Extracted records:
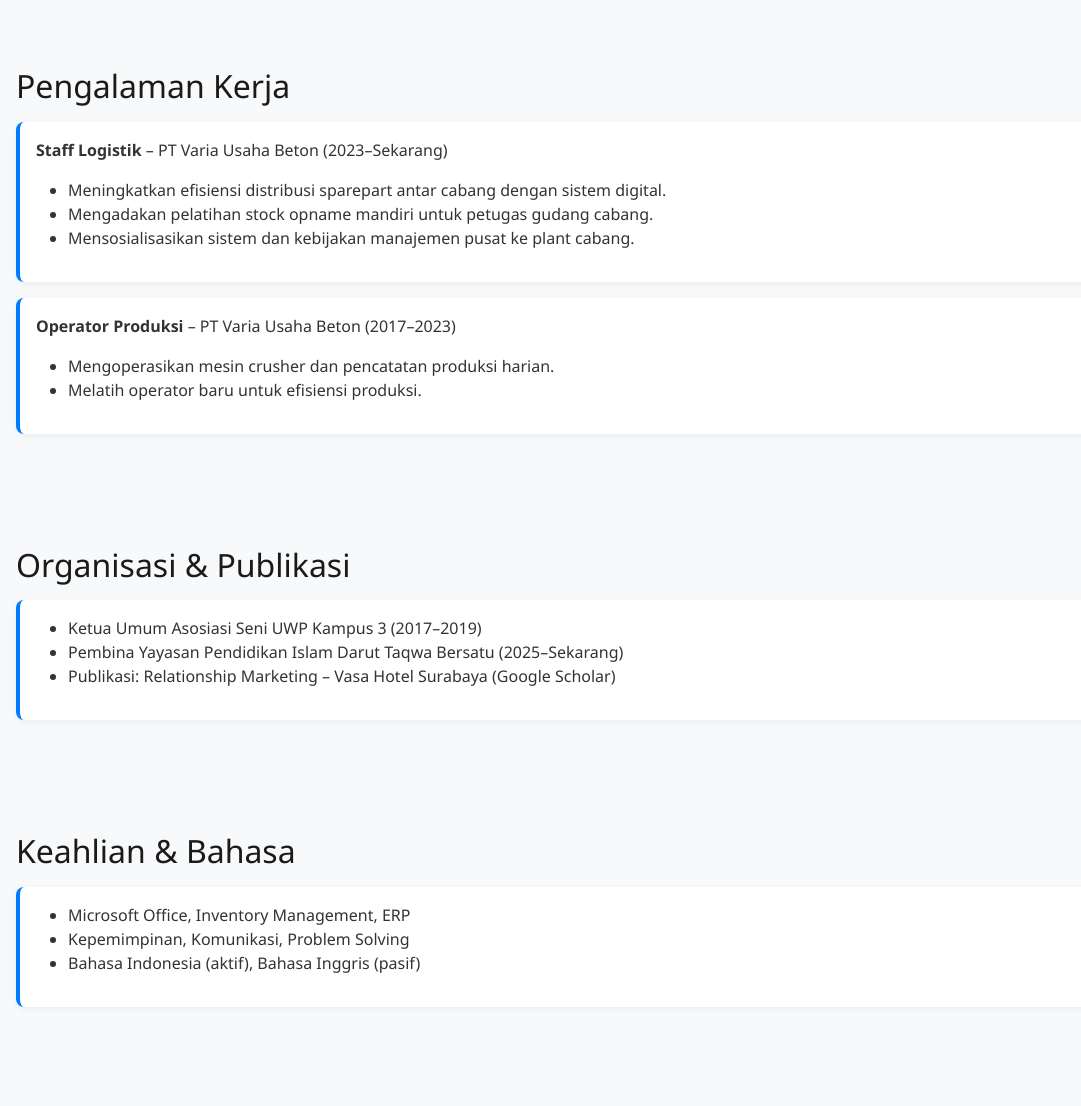
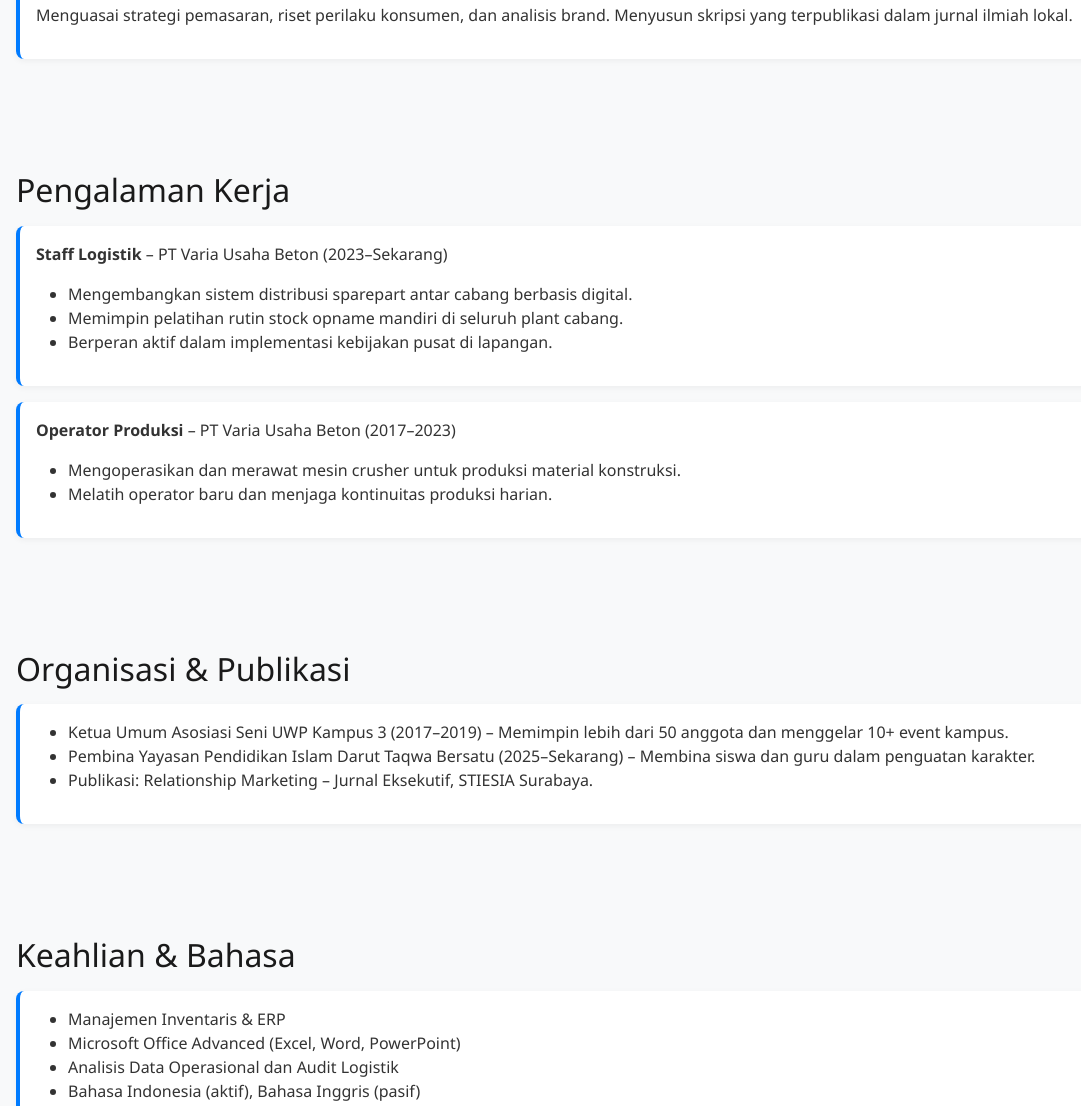
Before and after one commit to fauzihidayat536/Portofolio-fauzi, a plain HTML site: page index.html in a window 1280 px wide. Shown: the part 701-1807 px from the top of the page, without its empty margins (0-1081 px from the left). Drawn offline with nearby package versions, Linux system fonts and the light colour scheme.

Commit message:
Update index.html

```diff
--- a/index.html
+++ b/index.html
@@ -26,6 +26,10 @@
       object-fit: cover;
       border: 4px solid white;
     }
+    .hero a {
+      color: #f8f9fa;
+      text-decoration: underline;
+    }
     .section {
       padding: 3rem 1rem;
     }
@@ -41,10 +45,6 @@
       margin-bottom: 1rem;
       border-radius: 8px;
       color: #333;
-    }
-    .card-custom h5 i {
-      color: #007bff;
-      margin-right: 8px;
     }
     footer {
       background-color: #2e86de;
@@ -115,7 +115,9 @@
     <h2>Pendidikan</h2>
     <div class="card-custom">
       <p><strong>Magister Manajemen SDM</strong> – Universitas Wijaya Putra (2021–2023), IPK 3.74</p>
+      <p>Fokus pada pengembangan kinerja karyawan, budaya organisasi, dan kepuasan kerja. Dilengkapi dengan riset berbasis data dan pendekatan kepemimpinan strategis.</p>
       <p><strong>Sarjana Manajemen Pemasaran</strong> – Universitas Wijaya Putra (2017–2021), IPK 3.67</p>
+      <p>Menguasai strategi pemasaran, riset perilaku konsumen, dan analisis brand. Menyusun skripsi yang terpublikasi dalam jurnal ilmiah lokal.</p>
     </div>
   </section>
 
@@ -124,16 +126,16 @@
     <div class="card-custom">
       <p><strong>Staff Logistik</strong> – PT Varia Usaha Beton (2023–Sekarang)</p>
       <ul>
-        <li>Meningkatkan efisiensi distribusi sparepart antar cabang dengan sistem digital.</li>
-        <li>Mengadakan pelatihan stock opname mandiri untuk petugas gudang cabang.</li>
-        <li>Mensosialisasikan sistem dan kebijakan manajemen pusat ke plant cabang.</li>
+        <li>Mengembangkan sistem distribusi sparepart antar cabang berbasis digital.</li>
+        <li>Memimpin pelatihan rutin stock opname mandiri di seluruh plant cabang.</li>
+        <li>Berperan aktif dalam implementasi kebijakan pusat di lapangan.</li>
       </ul>
     </div>
     <div class="card-custom">
       <p><strong>Operator Produksi</strong> – PT Varia Usaha Beton (2017–2023)</p>
       <ul>
-        <li>Mengoperasikan mesin crusher dan pencatatan produksi harian.</li>
-        <li>Melatih operator baru untuk efisiensi produksi.</li>
+        <li>Mengoperasikan dan merawat mesin crusher untuk produksi material konstruksi.</li>
+        <li>Melatih operator baru dan menjaga kontinuitas produksi harian.</li>
       </ul>
     </div>
   </section>
@@ -142,9 +144,9 @@
     <h2>Organisasi & Publikasi</h2>
     <div class="card-custom">
       <ul>
-        <li>Ketua Umum Asosiasi Seni UWP Kampus 3 (2017–2019)</li>
-        <li>Pembina Yayasan Pendidikan Islam Darut Taqwa Bersatu (2025–Sekarang)</li>
-        <li>Publikasi: Relationship Marketing – Vasa Hotel Surabaya (Google Scholar)</li>
+        <li>Ketua Umum Asosiasi Seni UWP Kampus 3 (2017–2019) – Memimpin lebih dari 50 anggota dan menggelar 10+ event kampus.</li>
+        <li>Pembina Yayasan Pendidikan Islam Darut Taqwa Bersatu (2025–Sekarang) – Membina siswa dan guru dalam penguatan karakter.</li>
+        <li>Publikasi: Relationship Marketing – Jurnal Eksekutif, STIESIA Surabaya.</li>
       </ul>
     </div>
   </section>
@@ -153,8 +155,9 @@
     <h2>Keahlian & Bahasa</h2>
     <div class="card-custom">
       <ul>
-        <li>Microsoft Office, Inventory Management, ERP</li>
-        <li>Kepemimpinan, Komunikasi, Problem Solving</li>
+        <li>Manajemen Inventaris & ERP</li>
+        <li>Microsoft Office Advanced (Excel, Word, PowerPoint)</li>
+        <li>Analisis Data Operasional dan Audit Logistik</li>
         <li>Bahasa Indonesia (aktif), Bahasa Inggris (pasif)</li>
       </ul>
     </div>
@@ -165,7 +168,7 @@
     <div class="card-custom">
       <p><strong>Tesis:</strong> Pengaruh Budaya Organisasi dan Lingkungan Kerja terhadap Kinerja Karyawan melalui Kepuasan Kerja</p>
       <p><strong>Skripsi:</strong> Pengaruh Citra Merek, Harga, dan Kualitas Produk terhadap Perilaku Konsumen</p>
-      <p>Publikasi Jurnal: <a href="https://scholar.google.com/citations?user=yYA-meUAAAAJ">Google Scholar Fauzi Hidayat</a></p>
+      <p><strong>Publikasi Jurnal:</strong> <a href="https://scholar.google.com/citations?user=yYA-meUAAAAJ">Google Scholar Fauzi Hidayat</a></p>
     </div>
   </section>
 
```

| Exercise details |
Although the records contain pictures, only the text should be copied, exactly as it stands.

| Result of this exercise |
Before and after one commit to fauzihidayat536/Portofolio-fauzi, a plain HTML site: page index.html in a window 1280 px wide. Shown: the part 701-1807 px from the top of the page, without its empty margins (0-1081 px from the left). Drawn offline with nearby package versions, Linux system fonts and the light colour scheme.

Commit message:
Update index.html

```diff
--- a/index.html
+++ b/index.html
@@ -26,6 +26,10 @@
       object-fit: cover;
       border: 4px solid white;
     }
+    .hero a {
+      color: #f8f9fa;
+      text-decoration: underline;
+    }
     .section {
       padding: 3rem 1rem;
     }
@@ -41,10 +45,6 @@
       margin-bottom: 1rem;
       border-radius: 8px;
       color: #333;
-    }
-    .card-custom h5 i {
-      color: #007bff;
-      margin-right: 8px;
     }
     footer {
       background-color: #2e86de;
@@ -115,7 +115,9 @@
     <h2>Pendidikan</h2>
     <div class="card-custom">
       <p><strong>Magister Manajemen SDM</strong> – Universitas Wijaya Putra (2021–2023), IPK 3.74</p>
+      <p>Fokus pada pengembangan kinerja karyawan, budaya organisasi, dan kepuasan kerja. Dilengkapi dengan riset berbasis data dan pendekatan kepemimpinan strategis.</p>
       <p><strong>Sarjana Manajemen Pemasaran</strong> – Universitas Wijaya Putra (2017–2021), IPK 3.67</p>
+      <p>Menguasai strategi pemasaran, riset perilaku konsumen, dan analisis brand. Menyusun skripsi yang terpublikasi dalam jurnal ilmiah lokal.</p>
     </div>
   </section>
 
@@ -124,16 +126,16 @@
     <div class="card-custom">
       <p><strong>Staff Logistik</strong> – PT Varia Usaha Beton (2023–Sekarang)</p>
       <ul>
-        <li>Meningkatkan efisiensi distribusi sparepart antar cabang dengan sistem digital.</li>
-        <li>Mengadakan pelatihan stock opname mandiri untuk petugas gudang cabang.</li>
-        <li>Mensosialisasikan sistem dan kebijakan manajemen pusat ke plant cabang.</li>
+        <li>Mengembangkan sistem distribusi sparepart antar cabang berbasis digital.</li>
+        <li>Memimpin pelatihan rutin stock opname mandiri di seluruh plant cabang.</li>
+        <li>Berperan aktif dalam implementasi kebijakan pusat di lapangan.</li>
       </ul>
     </div>
     <div class="card-custom">
       <p><strong>Operator Produksi</strong> – PT Varia Usaha Beton (2017–2023)</p>
       <ul>
-        <li>Mengoperasikan mesin crusher dan pencatatan produksi harian.</li>
-        <li>Melatih operator baru untuk efisiensi produksi.</li>
+        <li>Mengoperasikan dan merawat mesin crusher untuk produksi material konstruksi.</li>
+        <li>Melatih operator baru dan menjaga kontinuitas produksi harian.</li>
       </ul>
     </div>
   </section>
@@ -142,9 +144,9 @@
     <h2>Organisasi & Publikasi</h2>
     <div class="card-custom">
       <ul>
-        <li>Ketua Umum Asosiasi Seni UWP Kampus 3 (2017–2019)</li>
-        <li>Pembina Yayasan Pendidikan Islam Darut Taqwa Bersatu (2025–Sekarang)</li>
-        <li>Publikasi: Relationship Marketing – Vasa Hotel Surabaya (Google Scholar)</li>
+        <li>Ketua Umum Asosiasi Seni UWP Kampus 3 (2017–2019) – Memimpin lebih dari 50 anggota dan menggelar 10+ event kampus.</li>
+        <li>Pembina Yayasan Pendidikan Islam Darut Taqwa Bersatu (2025–Sekarang) – Membina siswa dan guru dalam penguatan karakter.</li>
+        <li>Publikasi: Relationship Marketing – Jurnal Eksekutif, STIESIA Surabaya.</li>
       </ul>
     </div>
   </section>
@@ -153,8 +155,9 @@
     <h2>Keahlian & Bahasa</h2>
     <div class="card-custom">
       <ul>
-        <li>Microsoft Office, Inventory Management, ERP</li>
-        <li>Kepemimpinan, Komunikasi, Problem Solving</li>
+        <li>Manajemen Inventaris & ERP</li>
+        <li>Microsoft Office Advanced (Excel, Word, PowerPoint)</li>
+        <li>Analisis Data Operasional dan Audit Logistik</li>
         <li>Bahasa Indonesia (aktif), Bahasa Inggris (pasif)</li>
       </ul>
     </div>
@@ -165,7 +168,7 @@
     <div class="card-custom">
       <p><strong>Tesis:</strong> Pengaruh Budaya Organisasi dan Lingkungan Kerja terhadap Kinerja Karyawan melalui Kepuasan Kerja</p>
       <p><strong>Skripsi:</strong> Pengaruh Citra Merek, Harga, dan Kualitas Produk terhadap Perilaku Konsumen</p>
-      <p>Publikasi Jurnal: <a href="https://scholar.google.com/citations?user=yYA-meUAAAAJ">Google Scholar Fauzi Hidayat</a></p>
+      <p><strong>Publikasi Jurnal:</strong> <a href="https://scholar.google.com/citations?user=yYA-meUAAAAJ">Google Scholar Fauzi Hidayat</a></p>
     </div>
   </section>
 
```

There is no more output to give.